Freese has struck out a team-high 35 times this year.
"We've seen some hard outs," manager Mike Matheny said. "My only concern would be how he perceives those. It would be nice to be rewarded with a hit. He's exceptionally hard on himself. It's just a matter of making sure that he's seeing that he's hitting the ball hard."
Arguably the hardest hit ball of this recent bunch came on Friday, when Freese lined out to Dodgers third baseman Adam Kennedy with one on in the sixth inning of a 4-4 game. He stranded two in his next at-bat by striking out to end the inning in a game the Cardinals lost, 6-5.
"I feel good at the plate," Freese said. "I'm just not executing, and that's what this game is all about. It's about production. But I feel good, and I'm just going to keep at it."
Star pitching prospect on Class A disabled list
LOS ANGELES -- Carlos Martinez, ranked by MLB.com as the Cardinals' second-best prospect, has been placed on the High Class A disabled list with mild shoulder tendinitis.
According to farm director John Vuch, the organization projects that Martinez will be able to return to the mound in approximately two weeks. Vuch called the decision to DL the 20-year-old Martinez more of "a precaution than anything serious."
Martinez felt soreness during his May 14 start for Palm Beach, and the Cardinals want to ensure that he doesn't compromise mechanics by pitching through that soreness. That outing was the least effective of Martinez's seven this season. He allowed five runs (four earned) on eight hits and a walk in four innings.
On the season, Martinez is 2-2 with a 3.00 ERA. He has walked 10 and struck out 34 in 33 innings. If he returns as expected, Martinez will lose only about three starts.
Sunday's 7 p.m. CT game against the Dodgers marks the first of three Cardinals games scheduled to be highlighted as ESPN's Sunday Night Game of the Week. The June 3 game against the Mets in New York and the July 15 contest in Cincinnati are the two others.
On Friday, Lance Berkman wasn't the first Cardinal to tie a game against the Dodgers with a home run when down to the team's final out.

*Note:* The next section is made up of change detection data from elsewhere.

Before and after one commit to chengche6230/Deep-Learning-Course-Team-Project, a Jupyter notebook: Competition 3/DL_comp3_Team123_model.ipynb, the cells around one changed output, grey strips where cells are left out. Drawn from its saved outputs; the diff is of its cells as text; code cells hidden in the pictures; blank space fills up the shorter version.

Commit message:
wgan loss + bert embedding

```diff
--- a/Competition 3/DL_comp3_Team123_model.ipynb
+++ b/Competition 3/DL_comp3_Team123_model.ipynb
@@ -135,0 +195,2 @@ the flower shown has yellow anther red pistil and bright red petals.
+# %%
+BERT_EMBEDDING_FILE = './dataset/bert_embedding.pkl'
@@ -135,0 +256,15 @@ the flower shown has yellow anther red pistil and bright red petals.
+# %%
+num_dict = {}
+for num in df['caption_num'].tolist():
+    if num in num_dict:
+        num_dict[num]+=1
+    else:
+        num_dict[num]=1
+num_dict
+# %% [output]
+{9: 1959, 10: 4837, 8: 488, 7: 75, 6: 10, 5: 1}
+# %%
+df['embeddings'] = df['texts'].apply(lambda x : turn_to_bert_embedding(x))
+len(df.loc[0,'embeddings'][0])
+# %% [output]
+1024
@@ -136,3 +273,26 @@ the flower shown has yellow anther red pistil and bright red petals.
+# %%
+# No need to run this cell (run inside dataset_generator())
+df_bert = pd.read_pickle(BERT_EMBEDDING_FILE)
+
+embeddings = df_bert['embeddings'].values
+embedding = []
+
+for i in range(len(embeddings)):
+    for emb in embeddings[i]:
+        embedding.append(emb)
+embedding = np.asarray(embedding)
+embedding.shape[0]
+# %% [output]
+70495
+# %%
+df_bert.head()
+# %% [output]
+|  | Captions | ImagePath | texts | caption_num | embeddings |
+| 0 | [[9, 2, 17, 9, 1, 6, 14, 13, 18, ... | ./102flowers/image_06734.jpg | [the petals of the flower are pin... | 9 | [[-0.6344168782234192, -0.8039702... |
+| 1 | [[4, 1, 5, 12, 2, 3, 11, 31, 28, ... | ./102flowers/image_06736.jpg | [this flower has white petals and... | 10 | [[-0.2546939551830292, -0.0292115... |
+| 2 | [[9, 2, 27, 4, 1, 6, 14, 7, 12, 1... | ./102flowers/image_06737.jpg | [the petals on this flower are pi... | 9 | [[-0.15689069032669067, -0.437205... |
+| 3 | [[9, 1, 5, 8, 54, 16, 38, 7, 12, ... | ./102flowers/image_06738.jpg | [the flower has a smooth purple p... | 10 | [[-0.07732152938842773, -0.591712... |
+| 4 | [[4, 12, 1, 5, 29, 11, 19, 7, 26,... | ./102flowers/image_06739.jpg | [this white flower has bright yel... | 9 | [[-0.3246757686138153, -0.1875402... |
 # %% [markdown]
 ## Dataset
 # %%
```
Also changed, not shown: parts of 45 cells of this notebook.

It was also done on May 7, 1951, when Del Rice homered off Preacher Roe at Ebbets Field in Brooklyn. The last Cardinal to hit a game-tying homer with two out in the ninth had been Matt Holliday. He connected for a solo homer off Milwaukee's Trevor Hoffman on April 11, 2010. Like Friday, St. Louis also lost that game in the bottom half of the frame.
Since starting the season 9-3, the Cardinals have gone 13-14, which includes a 4-5 mark against non-National League Central opponents. Still, they have held a division lead of at least 2 1/2 games for all but one day since April 14.
Infield prospect Kolten Wong homered on Friday and again on Saturday for Double-A Springfield. Wong, the team's top selection in the 2011 First-Year Player Draft, entered Saturday carrying a .336 season batting average. He now has four homers in 37 games this season.
Jenifer Langosch is a reporter for MLB.com. Read her blog, By Gosh, It's Langosch, and follow her on Twitter @LangoschMLB. This story was not subject to the approval of Major League Baseball or its clubs.